In January of 2008, I was on active duty at Mountain Home AFB, Idaho. Reverend Samuel “Billy” Kyles, a friend of Dr. King and the organizer of the Memphis Sanitation Worker’s March, provided the keynote address for the base MLK Commemoration Service. Reverend Kyles discussed many details in his address to over 100 military personnel and family members. He talked about his friendship with Dr. King and that the two men held similar views on religion and social causes. Reverend Kyles also discussed how he and Dr. King engaged in discussions about family and shared small talk. He even challenged the audience to follow their dreams in the spirit of remembering Dr. King’s legacy. However, what I remember most from Reverend Kyles’ message is how he described Dr. King’s commitment and unwavering determination to engage in peaceful protest. Dr. King did not approve of negative approaches to gaining rights and freedom; he was troubled by what first happened in Memphis. Whereas Dr. King could have easily avoided returning to Memphis, he returned to ensure that a positive tone prevailed. Reverend Kyles called himself a witness to Dr. King’s assassination, but to me he was also a witness to Dr. King’s courage, selflessness and integrity.

One might say that Dr. King’s actions to display courage, selflessness and integrity in the face of danger and negativism, were just as important if not more important than his poetic and mesmerizing speeches. This is my opinion and I say this because today the dream that Dr. King once had, has arguably come true. In 2018, many people experience freedom in ways that many others could only dream of 50 years ago. In addition, since Dr. King is no longer here, it is now important for each one of us to maintain the dream as one of the realities of freedom.

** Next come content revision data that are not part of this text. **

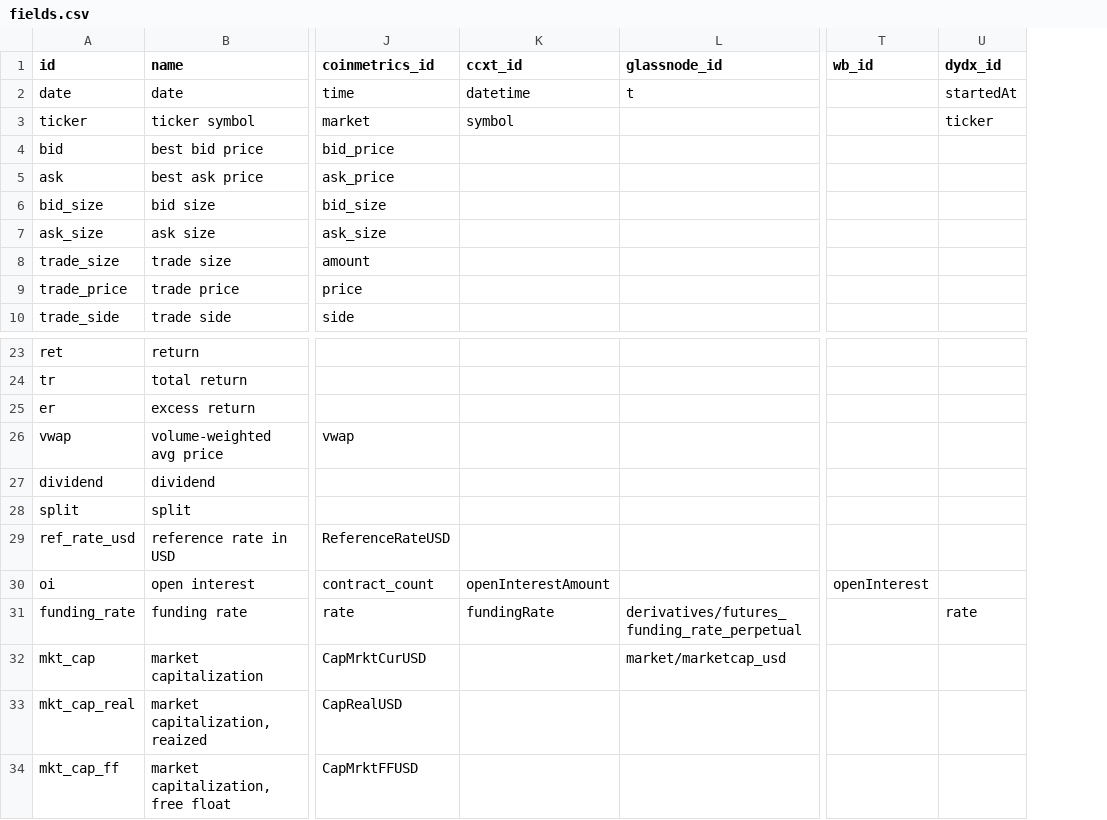
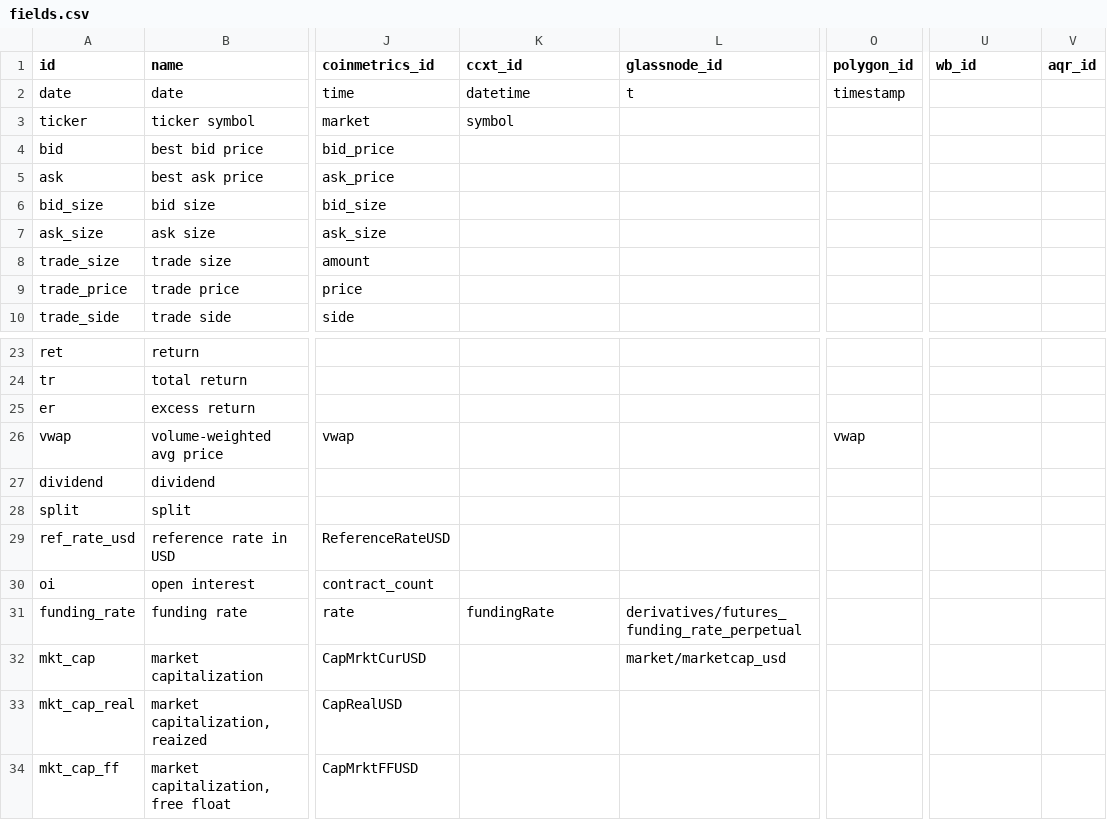
Before and after one commit to systamental/cryptodatapy, a CSV file: src/cryptodatapy/conf/fields.csv, drawn as a sheet; only a part is shown, gaps mark what is left out; removed rows and columns are numbered as before the commit, all else as after; the diff covers the shown part only; the diff names each change by its address in the sheet, - before the commit and + after, or states it on an @@ line.

```diff
--- a/src/cryptodatapy/conf/fields.csv
+++ b/src/cryptodatapy/conf/fields.csv
+column O (polygon_id), row 2: timestamp; row 26: vwap
-column U (dydx_id), rows 2-3: startedAt | ticker; row 31: rate
+column V (aqr_id), empty
-K30 (ccxt_id): openInterestAmount
+K30 (ccxt_id): (empty)
-U30 (wb_id): openInterest
+U30 (wb_id): (empty)
```
Also changed, not shown: 21 edited cells elsewhere in this file, src/cryptodatapy/conf/tickers.csv, 3 other files.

I have always admired Dr. King’s great speeches. I was a resident of the MLK National Historic Site in Atlanta, Georgia, near his birth home and the King Center for Nonviolent Social Change from 1998 to 2003. While living there, I learned that Dr. King indeed displayed tremendous courage throughout his short life. He was a man of faith and he chose to put his faith into action. Although he could have found a relative comfort zone and remained quiet, he chose to share a dream that encompassed all people. Because of his selfless example, many men and women devoted their own lives to maintaining the dream. Perhaps all Americans might reflect on at least one thing that can be done in 2018 to maintain the dream.

Dr. King is quoted in his text “Stride Toward Freedom” as saying that, “God is not interested merely in the freedom of black men, and brown men, and yellow men; God is interested in the freedom of the whole human race.” The quote implies that the great Creator understands all human beings. However, if this quote is to have value now, I believe that in 2018 and beyond we might reflect on Dr. King’s own applied emphasis on being selfless, courageous and having integrity in service. He was determined to do things right and to inspire great things. We might further see that maintaining the dream involves accepting responsibility as relates to the attitudes, behaviors and ideals that we project. I must remind myself that freedom comes with a cost; that I must pay each day. I should be determined not so much to be perfect, but to espouse a positive attitude, appropriate behavior and acceptable ideals. Maintaining the dream and the reality of freedom is that there is always work to be done because there are many different perspectives and ways of interpretation in the world today. Of course, no one is perfect and as Dr. King once said in reference to moving ahead, “First, the line of progress is never straight. For a period a movement may follow a straight line and then it encounters obstacles and the path bends. It is like curving around a mountain when you are approaching a city. Often it feels as though you were moving backwards, and you lose sight of your goal; but in fact you are moving ahead, and soon you will see the city again, closer by.”